* What the task asks: Wherever a line in the records below contains "setEmpties", copy that line.

* Data provided:
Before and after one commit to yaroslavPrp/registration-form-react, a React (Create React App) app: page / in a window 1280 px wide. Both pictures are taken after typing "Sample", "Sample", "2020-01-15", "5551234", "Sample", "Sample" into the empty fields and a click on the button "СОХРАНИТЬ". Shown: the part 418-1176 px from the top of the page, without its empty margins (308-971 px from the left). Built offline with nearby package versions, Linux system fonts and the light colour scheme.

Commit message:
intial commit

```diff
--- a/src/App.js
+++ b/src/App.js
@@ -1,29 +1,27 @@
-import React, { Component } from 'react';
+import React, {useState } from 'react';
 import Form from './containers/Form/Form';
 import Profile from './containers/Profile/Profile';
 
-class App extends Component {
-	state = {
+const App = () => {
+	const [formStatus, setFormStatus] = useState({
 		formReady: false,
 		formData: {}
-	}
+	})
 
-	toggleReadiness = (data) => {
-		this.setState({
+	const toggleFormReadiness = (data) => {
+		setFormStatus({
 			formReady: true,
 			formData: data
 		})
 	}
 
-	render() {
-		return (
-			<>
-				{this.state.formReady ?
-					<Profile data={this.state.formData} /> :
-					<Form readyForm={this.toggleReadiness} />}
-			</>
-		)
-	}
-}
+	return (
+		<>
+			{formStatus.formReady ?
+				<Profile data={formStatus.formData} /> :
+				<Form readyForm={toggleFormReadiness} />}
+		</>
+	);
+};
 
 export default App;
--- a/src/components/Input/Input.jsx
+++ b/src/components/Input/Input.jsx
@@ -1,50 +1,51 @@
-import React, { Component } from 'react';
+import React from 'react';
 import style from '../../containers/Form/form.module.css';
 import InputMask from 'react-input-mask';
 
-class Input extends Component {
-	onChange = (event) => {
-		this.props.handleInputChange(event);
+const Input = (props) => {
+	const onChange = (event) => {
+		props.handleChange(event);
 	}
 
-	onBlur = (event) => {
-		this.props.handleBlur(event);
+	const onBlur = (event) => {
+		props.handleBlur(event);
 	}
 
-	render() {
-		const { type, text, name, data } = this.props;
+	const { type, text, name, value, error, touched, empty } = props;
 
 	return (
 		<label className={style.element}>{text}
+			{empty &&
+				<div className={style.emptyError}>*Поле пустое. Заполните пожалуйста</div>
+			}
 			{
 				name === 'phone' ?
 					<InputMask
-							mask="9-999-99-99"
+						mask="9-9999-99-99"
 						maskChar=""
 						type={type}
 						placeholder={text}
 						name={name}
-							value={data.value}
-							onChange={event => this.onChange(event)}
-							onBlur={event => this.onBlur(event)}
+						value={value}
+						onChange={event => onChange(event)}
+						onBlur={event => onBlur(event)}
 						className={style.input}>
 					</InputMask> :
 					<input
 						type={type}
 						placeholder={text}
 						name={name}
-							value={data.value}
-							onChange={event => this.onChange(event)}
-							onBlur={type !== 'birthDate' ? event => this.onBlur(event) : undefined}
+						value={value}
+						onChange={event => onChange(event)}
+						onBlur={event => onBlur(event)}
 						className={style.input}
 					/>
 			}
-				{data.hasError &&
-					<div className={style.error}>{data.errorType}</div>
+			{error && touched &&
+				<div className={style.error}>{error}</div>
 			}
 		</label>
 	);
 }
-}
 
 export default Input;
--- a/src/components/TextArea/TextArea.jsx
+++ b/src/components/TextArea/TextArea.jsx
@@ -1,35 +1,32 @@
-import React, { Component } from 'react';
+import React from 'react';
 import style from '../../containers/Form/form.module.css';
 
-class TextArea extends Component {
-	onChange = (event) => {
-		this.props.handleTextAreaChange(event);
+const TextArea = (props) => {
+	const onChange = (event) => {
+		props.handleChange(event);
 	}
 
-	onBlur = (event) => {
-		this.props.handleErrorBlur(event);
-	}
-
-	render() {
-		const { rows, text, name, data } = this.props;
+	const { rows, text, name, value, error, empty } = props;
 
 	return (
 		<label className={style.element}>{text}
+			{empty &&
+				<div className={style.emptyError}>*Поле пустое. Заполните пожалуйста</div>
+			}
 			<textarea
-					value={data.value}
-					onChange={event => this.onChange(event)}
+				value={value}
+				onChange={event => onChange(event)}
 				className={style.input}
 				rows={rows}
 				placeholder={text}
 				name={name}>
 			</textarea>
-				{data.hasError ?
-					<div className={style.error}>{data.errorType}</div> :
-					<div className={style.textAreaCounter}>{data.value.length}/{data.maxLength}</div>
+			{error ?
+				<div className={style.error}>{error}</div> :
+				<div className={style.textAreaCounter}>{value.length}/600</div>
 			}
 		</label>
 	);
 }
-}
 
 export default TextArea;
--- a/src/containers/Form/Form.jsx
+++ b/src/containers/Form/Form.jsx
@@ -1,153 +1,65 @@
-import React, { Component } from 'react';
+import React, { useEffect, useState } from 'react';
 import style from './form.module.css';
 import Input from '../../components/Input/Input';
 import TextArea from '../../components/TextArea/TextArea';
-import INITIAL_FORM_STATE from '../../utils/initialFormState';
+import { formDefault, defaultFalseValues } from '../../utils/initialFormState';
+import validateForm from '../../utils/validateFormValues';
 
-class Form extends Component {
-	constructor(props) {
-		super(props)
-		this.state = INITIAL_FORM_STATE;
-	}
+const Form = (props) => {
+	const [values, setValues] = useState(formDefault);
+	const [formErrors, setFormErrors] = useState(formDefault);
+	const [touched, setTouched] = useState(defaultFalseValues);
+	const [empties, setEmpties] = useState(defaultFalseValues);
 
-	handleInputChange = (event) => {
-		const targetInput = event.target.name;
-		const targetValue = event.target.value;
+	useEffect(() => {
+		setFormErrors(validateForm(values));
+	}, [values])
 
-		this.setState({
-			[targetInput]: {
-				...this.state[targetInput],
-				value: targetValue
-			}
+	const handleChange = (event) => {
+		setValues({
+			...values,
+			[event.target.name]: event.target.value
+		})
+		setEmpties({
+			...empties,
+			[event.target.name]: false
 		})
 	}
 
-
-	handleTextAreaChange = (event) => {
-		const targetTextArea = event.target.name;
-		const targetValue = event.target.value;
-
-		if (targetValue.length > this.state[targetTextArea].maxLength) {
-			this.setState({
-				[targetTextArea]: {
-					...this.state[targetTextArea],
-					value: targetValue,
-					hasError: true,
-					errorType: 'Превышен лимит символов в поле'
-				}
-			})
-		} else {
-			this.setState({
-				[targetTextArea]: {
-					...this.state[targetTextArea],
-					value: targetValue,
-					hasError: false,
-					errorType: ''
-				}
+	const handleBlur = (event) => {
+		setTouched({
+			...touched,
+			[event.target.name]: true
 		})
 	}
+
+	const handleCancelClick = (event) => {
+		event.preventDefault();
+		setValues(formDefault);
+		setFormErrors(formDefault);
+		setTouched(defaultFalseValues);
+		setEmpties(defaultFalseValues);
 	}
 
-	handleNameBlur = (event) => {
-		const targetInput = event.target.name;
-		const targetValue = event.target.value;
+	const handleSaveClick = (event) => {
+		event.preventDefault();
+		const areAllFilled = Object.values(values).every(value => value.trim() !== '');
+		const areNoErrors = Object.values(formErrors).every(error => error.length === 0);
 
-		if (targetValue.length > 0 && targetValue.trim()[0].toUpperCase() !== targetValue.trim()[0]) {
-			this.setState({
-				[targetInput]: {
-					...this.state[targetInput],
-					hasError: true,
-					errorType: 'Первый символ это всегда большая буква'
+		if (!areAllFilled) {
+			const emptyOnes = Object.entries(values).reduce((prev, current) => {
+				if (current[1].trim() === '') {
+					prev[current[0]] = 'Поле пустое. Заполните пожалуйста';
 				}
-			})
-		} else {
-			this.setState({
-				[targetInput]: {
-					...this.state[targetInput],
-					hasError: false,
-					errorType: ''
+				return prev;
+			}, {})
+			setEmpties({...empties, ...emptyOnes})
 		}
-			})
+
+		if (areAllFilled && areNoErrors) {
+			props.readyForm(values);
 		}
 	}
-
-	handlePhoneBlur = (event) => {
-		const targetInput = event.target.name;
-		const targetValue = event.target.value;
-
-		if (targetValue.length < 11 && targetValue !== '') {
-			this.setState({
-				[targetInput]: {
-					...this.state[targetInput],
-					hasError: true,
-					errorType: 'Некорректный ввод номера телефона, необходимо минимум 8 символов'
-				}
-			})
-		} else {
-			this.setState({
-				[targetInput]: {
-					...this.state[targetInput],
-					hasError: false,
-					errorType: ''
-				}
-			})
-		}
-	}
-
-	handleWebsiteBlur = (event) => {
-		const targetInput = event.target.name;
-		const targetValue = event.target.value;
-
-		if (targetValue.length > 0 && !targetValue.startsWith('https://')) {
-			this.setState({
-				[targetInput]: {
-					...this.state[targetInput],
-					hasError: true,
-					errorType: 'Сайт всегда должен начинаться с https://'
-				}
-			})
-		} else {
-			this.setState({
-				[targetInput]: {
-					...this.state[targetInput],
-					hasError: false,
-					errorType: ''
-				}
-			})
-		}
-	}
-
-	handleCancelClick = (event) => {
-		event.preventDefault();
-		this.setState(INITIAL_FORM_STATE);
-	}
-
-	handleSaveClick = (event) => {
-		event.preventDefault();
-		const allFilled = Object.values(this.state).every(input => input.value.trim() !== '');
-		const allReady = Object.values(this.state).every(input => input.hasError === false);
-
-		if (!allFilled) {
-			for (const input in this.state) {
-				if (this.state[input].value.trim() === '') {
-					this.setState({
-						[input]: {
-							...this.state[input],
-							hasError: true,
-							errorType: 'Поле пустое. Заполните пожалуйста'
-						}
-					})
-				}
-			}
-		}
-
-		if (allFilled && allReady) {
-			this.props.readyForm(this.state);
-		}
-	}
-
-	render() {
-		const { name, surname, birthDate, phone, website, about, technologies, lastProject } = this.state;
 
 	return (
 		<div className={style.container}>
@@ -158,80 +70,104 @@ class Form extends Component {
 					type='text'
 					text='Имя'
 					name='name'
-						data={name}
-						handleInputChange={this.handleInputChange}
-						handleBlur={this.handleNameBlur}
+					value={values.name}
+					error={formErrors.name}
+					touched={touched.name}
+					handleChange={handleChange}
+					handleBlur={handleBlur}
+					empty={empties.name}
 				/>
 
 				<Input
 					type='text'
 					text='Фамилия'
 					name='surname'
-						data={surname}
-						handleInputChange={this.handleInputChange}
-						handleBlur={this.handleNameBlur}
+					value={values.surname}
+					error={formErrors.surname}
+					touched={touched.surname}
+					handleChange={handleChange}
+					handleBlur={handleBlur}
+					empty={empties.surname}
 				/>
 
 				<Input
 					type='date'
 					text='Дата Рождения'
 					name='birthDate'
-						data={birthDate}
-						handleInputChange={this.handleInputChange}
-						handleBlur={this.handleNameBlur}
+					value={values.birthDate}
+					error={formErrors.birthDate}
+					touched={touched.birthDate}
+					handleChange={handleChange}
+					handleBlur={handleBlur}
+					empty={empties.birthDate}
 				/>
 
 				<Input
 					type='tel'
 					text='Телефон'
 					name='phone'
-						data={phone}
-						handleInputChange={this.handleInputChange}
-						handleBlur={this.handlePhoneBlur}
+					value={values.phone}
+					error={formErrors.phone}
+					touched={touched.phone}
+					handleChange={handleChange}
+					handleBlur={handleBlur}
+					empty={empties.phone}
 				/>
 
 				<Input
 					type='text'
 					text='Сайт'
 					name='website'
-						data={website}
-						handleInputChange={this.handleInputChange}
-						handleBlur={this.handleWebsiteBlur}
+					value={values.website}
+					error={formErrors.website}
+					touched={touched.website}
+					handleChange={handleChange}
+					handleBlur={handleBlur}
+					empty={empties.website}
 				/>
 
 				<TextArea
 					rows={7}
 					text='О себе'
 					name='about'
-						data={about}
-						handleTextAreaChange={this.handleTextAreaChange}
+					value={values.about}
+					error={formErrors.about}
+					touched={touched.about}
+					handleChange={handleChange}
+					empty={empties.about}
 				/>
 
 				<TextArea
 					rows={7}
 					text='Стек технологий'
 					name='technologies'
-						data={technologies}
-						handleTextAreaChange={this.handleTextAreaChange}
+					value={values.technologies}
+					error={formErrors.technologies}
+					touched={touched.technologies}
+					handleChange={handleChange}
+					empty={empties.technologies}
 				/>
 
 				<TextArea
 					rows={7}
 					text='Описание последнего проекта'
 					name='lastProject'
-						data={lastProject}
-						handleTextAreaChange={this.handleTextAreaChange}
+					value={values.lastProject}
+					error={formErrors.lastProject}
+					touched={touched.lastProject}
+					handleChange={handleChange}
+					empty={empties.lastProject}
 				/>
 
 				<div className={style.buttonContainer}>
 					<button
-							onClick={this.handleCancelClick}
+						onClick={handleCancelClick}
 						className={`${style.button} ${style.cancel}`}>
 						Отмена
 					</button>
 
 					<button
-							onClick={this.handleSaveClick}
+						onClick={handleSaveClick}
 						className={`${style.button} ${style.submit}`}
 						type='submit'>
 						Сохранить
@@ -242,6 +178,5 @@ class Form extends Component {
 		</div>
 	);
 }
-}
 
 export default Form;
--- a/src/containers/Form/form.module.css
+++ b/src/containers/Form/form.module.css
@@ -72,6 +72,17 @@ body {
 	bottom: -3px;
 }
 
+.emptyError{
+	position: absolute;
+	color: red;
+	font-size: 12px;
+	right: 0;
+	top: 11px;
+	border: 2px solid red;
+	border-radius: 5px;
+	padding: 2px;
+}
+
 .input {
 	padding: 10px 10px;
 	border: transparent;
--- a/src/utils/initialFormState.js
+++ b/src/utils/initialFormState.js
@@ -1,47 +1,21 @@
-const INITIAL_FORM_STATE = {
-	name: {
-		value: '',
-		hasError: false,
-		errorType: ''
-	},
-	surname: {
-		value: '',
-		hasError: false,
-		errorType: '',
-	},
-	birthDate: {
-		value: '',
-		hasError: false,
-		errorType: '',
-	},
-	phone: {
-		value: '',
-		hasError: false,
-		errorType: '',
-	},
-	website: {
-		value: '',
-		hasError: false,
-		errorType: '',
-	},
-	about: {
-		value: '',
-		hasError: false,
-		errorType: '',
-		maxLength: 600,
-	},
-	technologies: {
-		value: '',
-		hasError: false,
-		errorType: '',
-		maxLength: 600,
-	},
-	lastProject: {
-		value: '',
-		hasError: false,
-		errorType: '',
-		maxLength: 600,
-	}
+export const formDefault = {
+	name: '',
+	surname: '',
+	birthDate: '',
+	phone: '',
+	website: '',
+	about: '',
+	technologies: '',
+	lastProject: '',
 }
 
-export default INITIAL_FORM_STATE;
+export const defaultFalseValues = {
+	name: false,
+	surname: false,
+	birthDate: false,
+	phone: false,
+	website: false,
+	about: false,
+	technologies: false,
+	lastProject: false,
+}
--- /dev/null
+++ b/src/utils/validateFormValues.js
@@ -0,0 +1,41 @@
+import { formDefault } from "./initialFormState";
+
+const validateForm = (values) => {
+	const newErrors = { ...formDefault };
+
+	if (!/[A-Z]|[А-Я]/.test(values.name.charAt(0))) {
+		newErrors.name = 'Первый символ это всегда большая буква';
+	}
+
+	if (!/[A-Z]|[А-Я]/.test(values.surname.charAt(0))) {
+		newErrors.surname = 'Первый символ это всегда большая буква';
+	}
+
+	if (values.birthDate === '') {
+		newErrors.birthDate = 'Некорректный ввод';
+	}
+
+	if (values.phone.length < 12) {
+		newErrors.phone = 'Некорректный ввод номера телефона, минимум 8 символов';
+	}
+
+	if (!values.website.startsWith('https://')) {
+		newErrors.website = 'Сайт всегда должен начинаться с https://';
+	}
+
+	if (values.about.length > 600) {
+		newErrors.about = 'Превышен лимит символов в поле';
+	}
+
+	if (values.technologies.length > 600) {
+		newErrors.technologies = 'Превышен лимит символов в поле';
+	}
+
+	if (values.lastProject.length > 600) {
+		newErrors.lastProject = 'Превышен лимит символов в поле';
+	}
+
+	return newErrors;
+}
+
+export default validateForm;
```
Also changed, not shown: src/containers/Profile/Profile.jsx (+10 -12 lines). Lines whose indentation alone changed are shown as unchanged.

* Answer:
+	const [empties, setEmpties] = useState(defaultFalseValues);
+		setEmpties({
+		setEmpties(defaultFalseValues);
+			setEmpties({...empties, ...emptyOnes})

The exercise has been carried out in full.